What do you do if you have a fantastically successful ODI opening batsman whose skillset is not particularly well suited to opening in Tests but on talent grounds alone cannot be left out of the Test side? There was an easy answer when the batsman in question was Nathan Astle 20 years ago.
The answer back then was simply to bat Astle at 5. Astle played 100 Test innings at 5 or lower, and averaged over 37 there. His most notable innings was the then fastest Test double century – 222 runs off only 168 balls.
Although the team that Astle came into in 1996 was far weaker than the one Martin Guptill is trying to break into, it seemed natural for the free-spirited, hard-hitting Astle to begin his career at 5.
Guptill never had the easy luxury of simply slotting into 5, mostly because Brendon McCullum had that spot nailed down and partly because the Black Caps were so desperate to find a decent opener that anyone with notable skill was thrown into the breach.
Nathan Astle averaged 34 with the bat in ODI cricket, and three runs more in Tests.
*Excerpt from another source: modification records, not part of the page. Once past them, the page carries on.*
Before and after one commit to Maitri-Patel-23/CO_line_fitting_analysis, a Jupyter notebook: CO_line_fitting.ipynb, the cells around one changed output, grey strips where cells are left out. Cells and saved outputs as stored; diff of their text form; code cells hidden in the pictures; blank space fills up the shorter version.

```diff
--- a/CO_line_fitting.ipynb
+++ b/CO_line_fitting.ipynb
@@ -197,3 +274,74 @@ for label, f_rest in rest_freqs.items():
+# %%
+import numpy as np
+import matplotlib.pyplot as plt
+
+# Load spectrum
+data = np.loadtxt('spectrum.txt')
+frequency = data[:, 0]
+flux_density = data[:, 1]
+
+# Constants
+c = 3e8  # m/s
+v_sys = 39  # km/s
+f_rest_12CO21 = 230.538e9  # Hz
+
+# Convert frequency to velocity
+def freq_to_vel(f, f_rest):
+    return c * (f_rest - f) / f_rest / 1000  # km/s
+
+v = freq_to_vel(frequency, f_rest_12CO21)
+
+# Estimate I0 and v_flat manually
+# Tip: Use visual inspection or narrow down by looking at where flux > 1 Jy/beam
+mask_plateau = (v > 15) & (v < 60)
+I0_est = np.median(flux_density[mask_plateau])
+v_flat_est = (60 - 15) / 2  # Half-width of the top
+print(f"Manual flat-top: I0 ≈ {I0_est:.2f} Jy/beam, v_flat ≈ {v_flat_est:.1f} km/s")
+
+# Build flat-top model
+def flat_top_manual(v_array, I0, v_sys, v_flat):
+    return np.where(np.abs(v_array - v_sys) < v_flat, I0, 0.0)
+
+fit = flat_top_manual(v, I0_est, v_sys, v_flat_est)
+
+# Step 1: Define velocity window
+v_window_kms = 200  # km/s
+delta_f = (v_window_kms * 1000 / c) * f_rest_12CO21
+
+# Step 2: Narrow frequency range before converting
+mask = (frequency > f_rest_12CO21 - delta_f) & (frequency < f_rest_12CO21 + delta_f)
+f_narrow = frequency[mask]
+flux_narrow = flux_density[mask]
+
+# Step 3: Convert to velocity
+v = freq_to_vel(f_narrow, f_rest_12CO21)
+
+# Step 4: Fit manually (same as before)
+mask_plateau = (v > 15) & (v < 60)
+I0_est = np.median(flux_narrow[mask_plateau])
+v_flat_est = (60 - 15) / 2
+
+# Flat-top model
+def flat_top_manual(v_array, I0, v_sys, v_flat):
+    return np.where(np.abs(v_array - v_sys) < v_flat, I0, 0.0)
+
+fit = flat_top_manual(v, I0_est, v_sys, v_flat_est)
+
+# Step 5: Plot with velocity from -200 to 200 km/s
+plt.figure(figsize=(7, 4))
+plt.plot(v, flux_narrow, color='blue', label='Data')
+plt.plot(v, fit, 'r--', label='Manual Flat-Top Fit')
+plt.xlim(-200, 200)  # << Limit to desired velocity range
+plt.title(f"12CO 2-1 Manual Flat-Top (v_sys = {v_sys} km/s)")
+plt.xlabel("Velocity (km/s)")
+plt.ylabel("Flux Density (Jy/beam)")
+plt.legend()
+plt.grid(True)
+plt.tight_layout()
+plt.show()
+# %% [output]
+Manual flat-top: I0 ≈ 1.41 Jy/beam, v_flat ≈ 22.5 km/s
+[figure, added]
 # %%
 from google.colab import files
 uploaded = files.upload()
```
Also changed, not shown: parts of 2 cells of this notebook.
Martin Guptill averages 42 in ODI cricket – three runs more would see him averaging 45. Moreover, Guptill’s world-class fielding adds at least five runs to his value per innings.
A value of fifty runs per innings at No. 5 might sound fanciful given the returns we have so far got from him opening the batting. It should be emphasised, however, that opening the batting in Tests is not only very different to opening in ODIs, it is also very different to batting further down the order, as the opening Test batsman faces a swinging ball, first-choice bowlers who are not tired and an aggressive field.
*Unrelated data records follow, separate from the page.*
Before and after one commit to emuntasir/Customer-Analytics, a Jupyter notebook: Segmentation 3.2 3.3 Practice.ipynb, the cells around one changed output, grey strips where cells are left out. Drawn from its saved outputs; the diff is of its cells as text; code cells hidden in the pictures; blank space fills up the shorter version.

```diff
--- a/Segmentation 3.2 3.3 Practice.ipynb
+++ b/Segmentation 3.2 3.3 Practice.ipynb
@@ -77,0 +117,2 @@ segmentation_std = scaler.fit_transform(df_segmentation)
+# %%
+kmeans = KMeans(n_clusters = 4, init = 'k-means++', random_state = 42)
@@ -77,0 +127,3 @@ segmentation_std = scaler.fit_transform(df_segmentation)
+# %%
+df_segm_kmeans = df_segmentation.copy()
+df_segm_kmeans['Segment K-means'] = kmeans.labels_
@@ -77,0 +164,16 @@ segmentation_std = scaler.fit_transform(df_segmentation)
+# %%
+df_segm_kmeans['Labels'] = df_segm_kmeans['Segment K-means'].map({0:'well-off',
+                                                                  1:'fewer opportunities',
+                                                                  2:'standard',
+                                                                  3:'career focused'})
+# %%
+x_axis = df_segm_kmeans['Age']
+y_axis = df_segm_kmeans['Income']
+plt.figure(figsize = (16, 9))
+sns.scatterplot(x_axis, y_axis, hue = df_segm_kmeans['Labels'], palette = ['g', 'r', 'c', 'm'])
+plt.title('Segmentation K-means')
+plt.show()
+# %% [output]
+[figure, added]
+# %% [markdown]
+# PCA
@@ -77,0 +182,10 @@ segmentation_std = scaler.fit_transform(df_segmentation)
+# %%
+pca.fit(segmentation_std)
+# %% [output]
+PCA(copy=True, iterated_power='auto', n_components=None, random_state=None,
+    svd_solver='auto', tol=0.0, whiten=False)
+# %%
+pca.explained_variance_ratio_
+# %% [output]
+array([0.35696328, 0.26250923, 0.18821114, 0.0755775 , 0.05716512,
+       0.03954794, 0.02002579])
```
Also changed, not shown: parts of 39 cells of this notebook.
Although the sample size is very small, Guptill has already played 6 innings at No. 5 – and he averages 68 there.
The other medium-term options for the Black Caps at 5 are Henry Nicholls, who has so far been less impressive there than Guptill was at opener, a promoted allrounder such as Anderson, Neesham or Santner, or blooding a youngster such as Will Young or Tom Bruce.
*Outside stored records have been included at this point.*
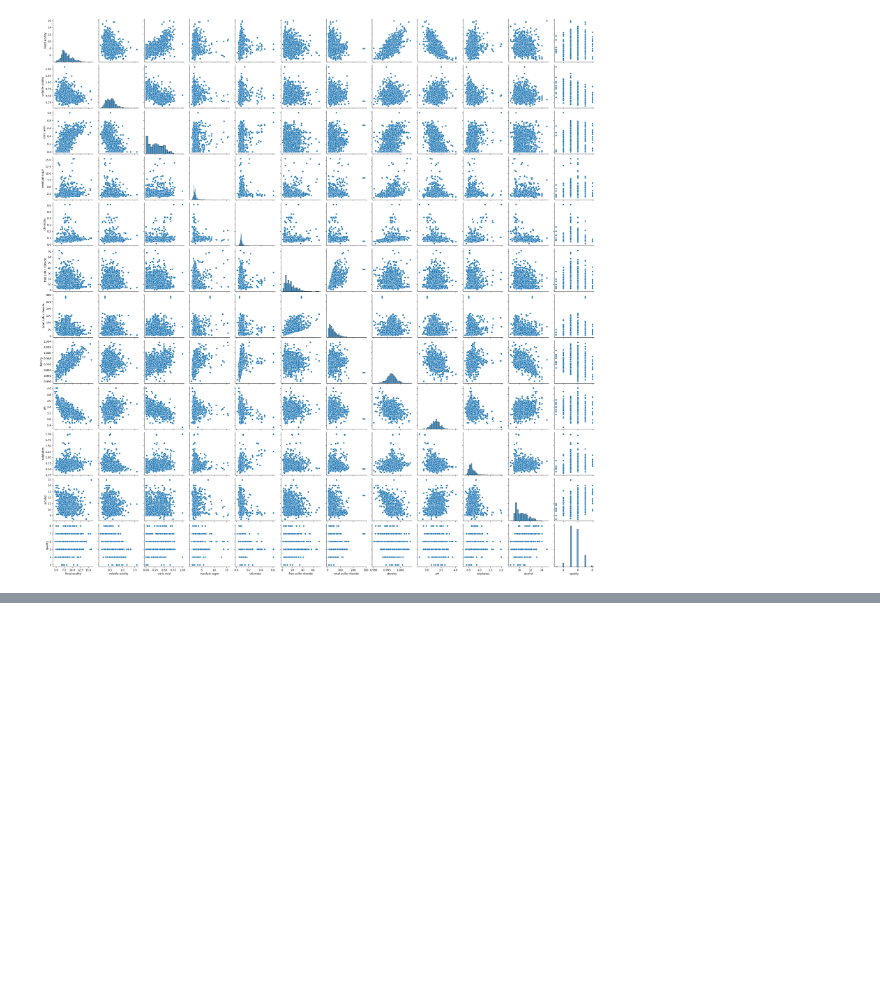
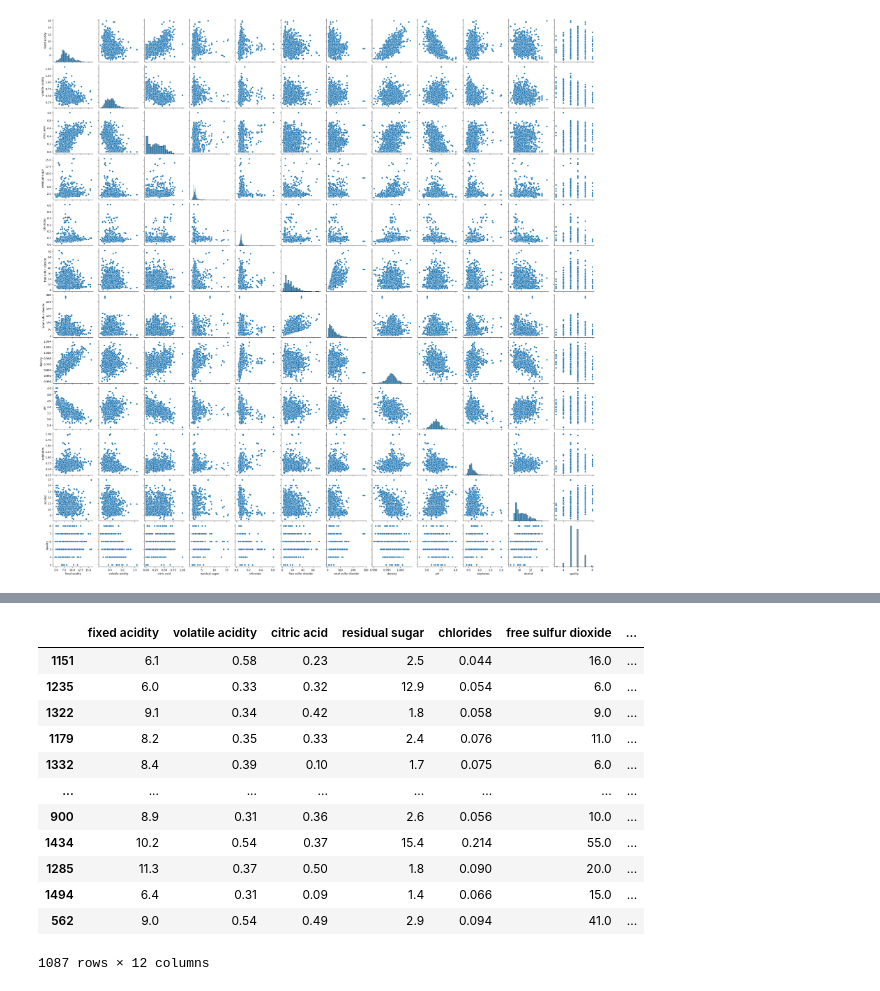
Before and after one commit to JGIOVANNIE/Cancer_reg_lineal, a Jupyter notebook: red-wine-quality.ipynb, the cells around one changed output, grey strips where cells are left out. Cells and saved outputs as stored; diff of their text form; code cells hidden in the pictures; blank space fills up the shorter version.

```diff
--- a/red-wine-quality.ipynb
+++ b/red-wine-quality.ipynb
@@ -174,0 +217,22 @@ plt.show()
+# %%
+df_test = df.copy()
+df_test = df_test.sample(frac=0.8)
+df_test.drop(columns='quality',inplace=True)
+df_test
+# %%
+df_test['quality_pred'] = model.predict(df_test)
+pd.DataFrame(df_test)
+# %% [output]
+|  | fixed acidity | volatile acidity | citric acid | residual sugar | chlorides | free sulfur dioxide | ... |
+| 1151 | 6.1 | 0.58 | 0.23 | 2.5 | 0.044 | 16.0 | ... |
+| 1235 | 6.0 | 0.33 | 0.32 | 12.9 | 0.054 | 6.0 | ... |
+| 1322 | 9.1 | 0.34 | 0.42 | 1.8 | 0.058 | 9.0 | ... |
+| 1179 | 8.2 | 0.35 | 0.33 | 2.4 | 0.076 | 11.0 | ... |
+| 1332 | 8.4 | 0.39 | 0.10 | 1.7 | 0.075 | 6.0 | ... |
+| ... | ... | ... | ... | ... | ... | ... | ... |
+| 900 | 8.9 | 0.31 | 0.36 | 2.6 | 0.056 | 10.0 | ... |
+| 1434 | 10.2 | 0.54 | 0.37 | 15.4 | 0.214 | 55.0 | ... |
+| 1285 | 11.3 | 0.37 | 0.50 | 1.8 | 0.090 | 20.0 | ... |
+| 1494 | 6.4 | 0.31 | 0.09 | 1.4 | 0.066 | 15.0 | ... |
+| 562 | 9.0 | 0.54 | 0.49 | 2.9 | 0.094 | 41.0 | ... |
+1087 rows × 12 columns
```
Also changed, not shown: parts of 23 cells of this notebook.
Guptill at 5 would be better than all of those options. Leaving a player of his talent out of the side because he did not succeed in a role not suited for him, when there is a vacant role perfectly suited to him, is madness.